▶
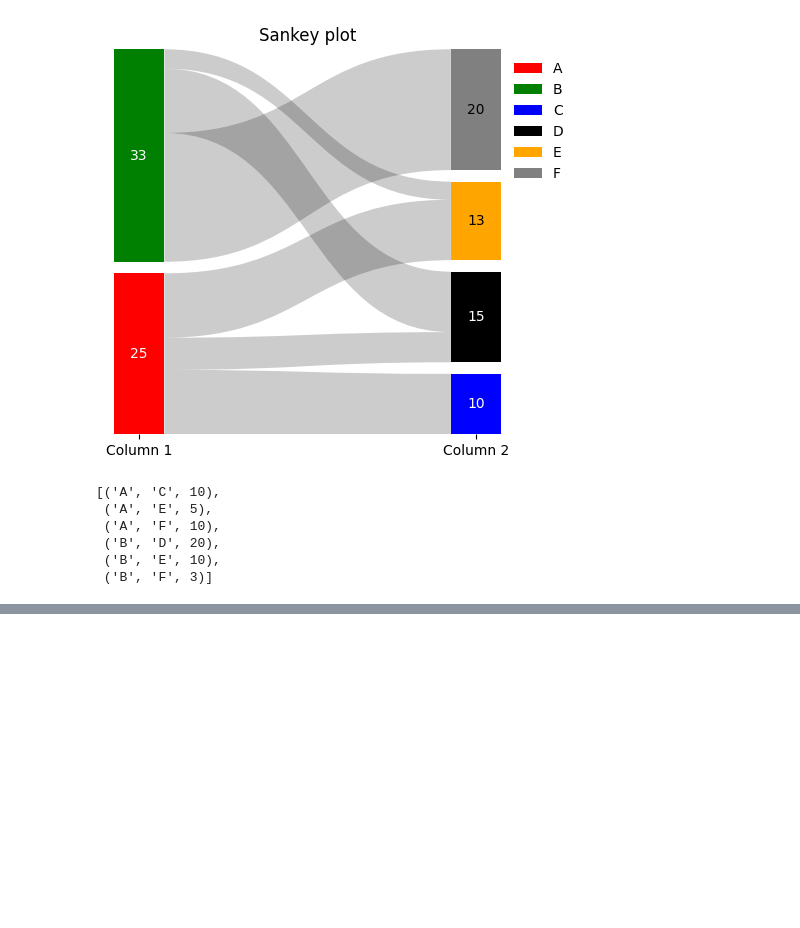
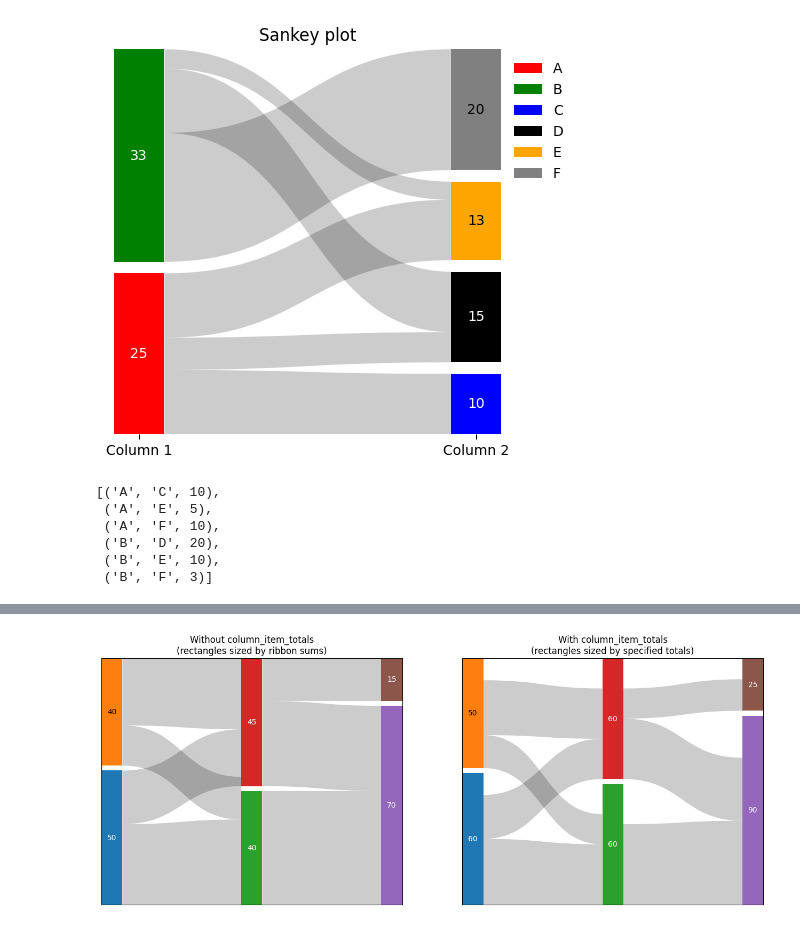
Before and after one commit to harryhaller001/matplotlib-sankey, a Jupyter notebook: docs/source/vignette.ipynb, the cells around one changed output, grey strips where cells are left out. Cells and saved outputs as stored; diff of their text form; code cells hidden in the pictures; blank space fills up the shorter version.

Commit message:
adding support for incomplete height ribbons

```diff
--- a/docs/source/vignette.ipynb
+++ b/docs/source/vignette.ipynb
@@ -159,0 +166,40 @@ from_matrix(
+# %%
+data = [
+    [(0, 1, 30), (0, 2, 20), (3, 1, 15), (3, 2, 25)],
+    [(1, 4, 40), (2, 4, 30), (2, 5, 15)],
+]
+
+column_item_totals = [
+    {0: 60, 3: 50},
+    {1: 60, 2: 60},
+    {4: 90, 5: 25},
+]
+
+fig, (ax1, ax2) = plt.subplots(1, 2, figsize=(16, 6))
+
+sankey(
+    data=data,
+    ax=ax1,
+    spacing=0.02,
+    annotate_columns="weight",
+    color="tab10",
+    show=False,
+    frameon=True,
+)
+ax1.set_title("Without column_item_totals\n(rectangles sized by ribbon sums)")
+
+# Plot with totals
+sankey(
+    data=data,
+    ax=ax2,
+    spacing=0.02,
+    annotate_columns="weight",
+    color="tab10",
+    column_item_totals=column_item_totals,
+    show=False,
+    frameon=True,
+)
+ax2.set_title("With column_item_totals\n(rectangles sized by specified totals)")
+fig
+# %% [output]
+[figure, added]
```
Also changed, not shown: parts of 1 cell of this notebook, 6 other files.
◀
▶
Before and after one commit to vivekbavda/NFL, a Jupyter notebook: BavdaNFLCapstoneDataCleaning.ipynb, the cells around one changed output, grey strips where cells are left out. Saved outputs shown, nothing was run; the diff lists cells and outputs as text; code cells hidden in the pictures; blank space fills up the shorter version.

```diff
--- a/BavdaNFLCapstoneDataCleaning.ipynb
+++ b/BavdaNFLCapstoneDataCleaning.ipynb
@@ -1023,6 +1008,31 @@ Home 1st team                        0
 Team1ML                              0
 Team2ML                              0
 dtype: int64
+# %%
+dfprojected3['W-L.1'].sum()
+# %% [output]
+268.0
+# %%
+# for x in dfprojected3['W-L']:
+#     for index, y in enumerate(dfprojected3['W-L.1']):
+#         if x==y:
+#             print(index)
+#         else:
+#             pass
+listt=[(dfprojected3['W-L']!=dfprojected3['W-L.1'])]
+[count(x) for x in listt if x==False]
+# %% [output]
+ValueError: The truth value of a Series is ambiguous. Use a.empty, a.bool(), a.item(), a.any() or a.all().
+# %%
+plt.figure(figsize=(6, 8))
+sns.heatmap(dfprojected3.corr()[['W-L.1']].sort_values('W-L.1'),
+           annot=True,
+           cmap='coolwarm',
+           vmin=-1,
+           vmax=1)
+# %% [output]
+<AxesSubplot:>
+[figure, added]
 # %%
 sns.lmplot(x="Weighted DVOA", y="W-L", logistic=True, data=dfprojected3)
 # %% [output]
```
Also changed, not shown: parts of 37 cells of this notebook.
◀
▶
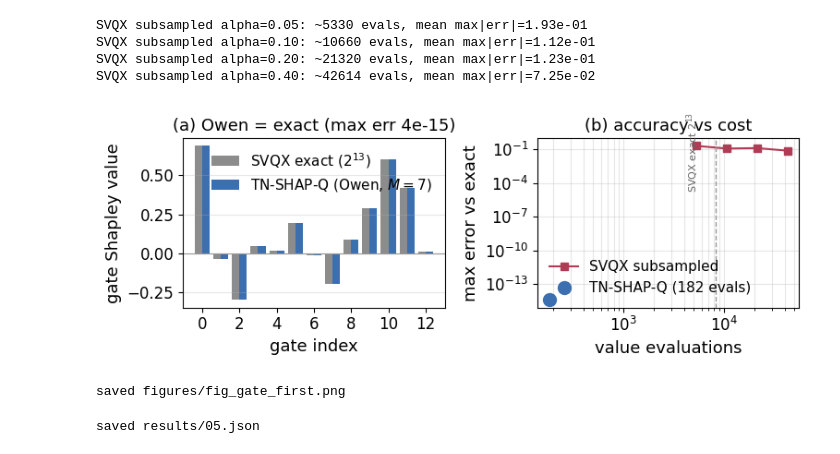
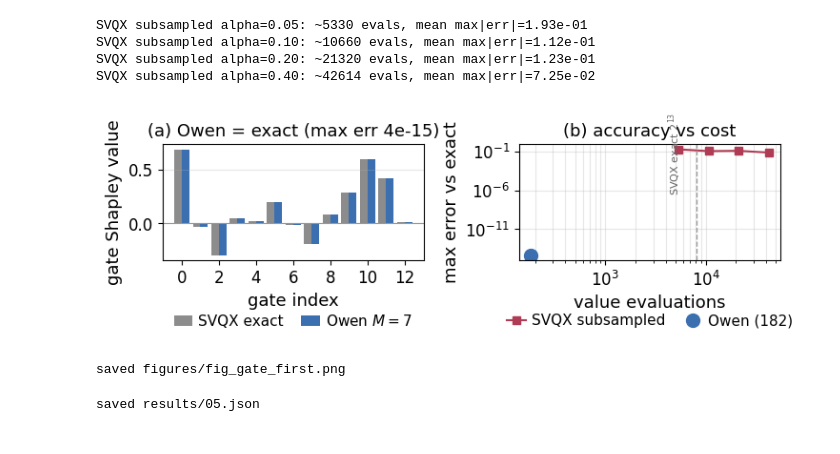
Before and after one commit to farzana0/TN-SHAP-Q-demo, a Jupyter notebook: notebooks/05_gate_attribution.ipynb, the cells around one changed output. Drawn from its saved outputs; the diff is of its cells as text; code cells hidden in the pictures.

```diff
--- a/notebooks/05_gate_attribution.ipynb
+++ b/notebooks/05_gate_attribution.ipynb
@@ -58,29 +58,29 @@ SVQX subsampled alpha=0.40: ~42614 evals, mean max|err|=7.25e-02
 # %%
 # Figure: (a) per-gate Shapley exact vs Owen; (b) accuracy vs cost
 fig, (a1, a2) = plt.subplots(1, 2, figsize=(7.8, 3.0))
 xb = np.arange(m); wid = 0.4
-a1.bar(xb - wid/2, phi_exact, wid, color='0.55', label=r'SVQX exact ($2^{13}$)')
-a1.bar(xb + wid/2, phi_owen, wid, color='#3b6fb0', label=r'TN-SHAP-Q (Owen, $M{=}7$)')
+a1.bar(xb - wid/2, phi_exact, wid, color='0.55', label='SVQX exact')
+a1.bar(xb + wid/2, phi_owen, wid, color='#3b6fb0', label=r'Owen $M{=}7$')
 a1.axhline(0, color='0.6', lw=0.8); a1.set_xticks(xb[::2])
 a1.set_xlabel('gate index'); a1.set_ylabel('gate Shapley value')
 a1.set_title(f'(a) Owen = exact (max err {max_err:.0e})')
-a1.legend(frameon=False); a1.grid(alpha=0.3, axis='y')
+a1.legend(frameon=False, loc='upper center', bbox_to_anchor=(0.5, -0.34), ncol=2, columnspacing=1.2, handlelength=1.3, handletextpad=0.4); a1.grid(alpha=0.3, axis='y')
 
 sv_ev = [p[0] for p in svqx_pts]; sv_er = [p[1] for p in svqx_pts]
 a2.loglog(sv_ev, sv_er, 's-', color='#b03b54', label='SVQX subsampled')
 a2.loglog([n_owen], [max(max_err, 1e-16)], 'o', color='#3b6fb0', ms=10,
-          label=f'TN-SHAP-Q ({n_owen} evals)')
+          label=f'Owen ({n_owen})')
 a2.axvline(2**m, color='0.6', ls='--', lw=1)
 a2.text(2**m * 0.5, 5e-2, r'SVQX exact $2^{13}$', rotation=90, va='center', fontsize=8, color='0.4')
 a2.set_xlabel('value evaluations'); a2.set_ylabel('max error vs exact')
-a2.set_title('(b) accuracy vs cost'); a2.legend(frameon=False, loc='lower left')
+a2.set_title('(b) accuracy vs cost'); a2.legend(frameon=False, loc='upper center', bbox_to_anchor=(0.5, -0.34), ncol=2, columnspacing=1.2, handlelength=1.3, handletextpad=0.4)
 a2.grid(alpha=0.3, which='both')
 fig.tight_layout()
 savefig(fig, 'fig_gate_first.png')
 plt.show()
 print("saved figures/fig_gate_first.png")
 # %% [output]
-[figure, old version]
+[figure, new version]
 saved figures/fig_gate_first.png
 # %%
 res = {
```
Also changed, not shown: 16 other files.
◀
◆ Exercise goal
In the entries above, find the line holding "to harryhaller001/matplotlib-sankey, a" and the line holding "Also changed, not shown: parts of 1"; print both of them and every line between, exactly, and nothing else.

◆ Answer space
Before and after one commit to harryhaller001/matplotlib-sankey, a Jupyter notebook: docs/source/vignette.ipynb, the cells around one changed output, grey strips where cells are left out. Cells and saved outputs as stored; diff of their text form; code cells hidden in the pictures; blank space fills up the shorter version.

Commit message:
adding support for incomplete height ribbons

```diff
--- a/docs/source/vignette.ipynb
+++ b/docs/source/vignette.ipynb
@@ -159,0 +166,40 @@ from_matrix(
+# %%
+data = [
+    [(0, 1, 30), (0, 2, 20), (3, 1, 15), (3, 2, 25)],
+    [(1, 4, 40), (2, 4, 30), (2, 5, 15)],
+]
+
+column_item_totals = [
+    {0: 60, 3: 50},
+    {1: 60, 2: 60},
+    {4: 90, 5: 25},
+]
+
+fig, (ax1, ax2) = plt.subplots(1, 2, figsize=(16, 6))
+
+sankey(
+    data=data,
+    ax=ax1,
+    spacing=0.02,
+    annotate_columns="weight",
+    color="tab10",
+    show=False,
+    frameon=True,
+)
+ax1.set_title("Without column_item_totals\n(rectangles sized by ribbon sums)")
+
+# Plot with totals
+sankey(
+    data=data,
+    ax=ax2,
+    spacing=0.02,
+    annotate_columns="weight",
+    color="tab10",
+    column_item_totals=column_item_totals,
+    show=False,
+    frameon=True,
+)
+ax2.set_title("With column_item_totals\n(rectangles sized by specified totals)")
+fig
+# %% [output]
+[figure, added]
```
Also changed, not shown: parts of 1 cell of this notebook, 6 other files.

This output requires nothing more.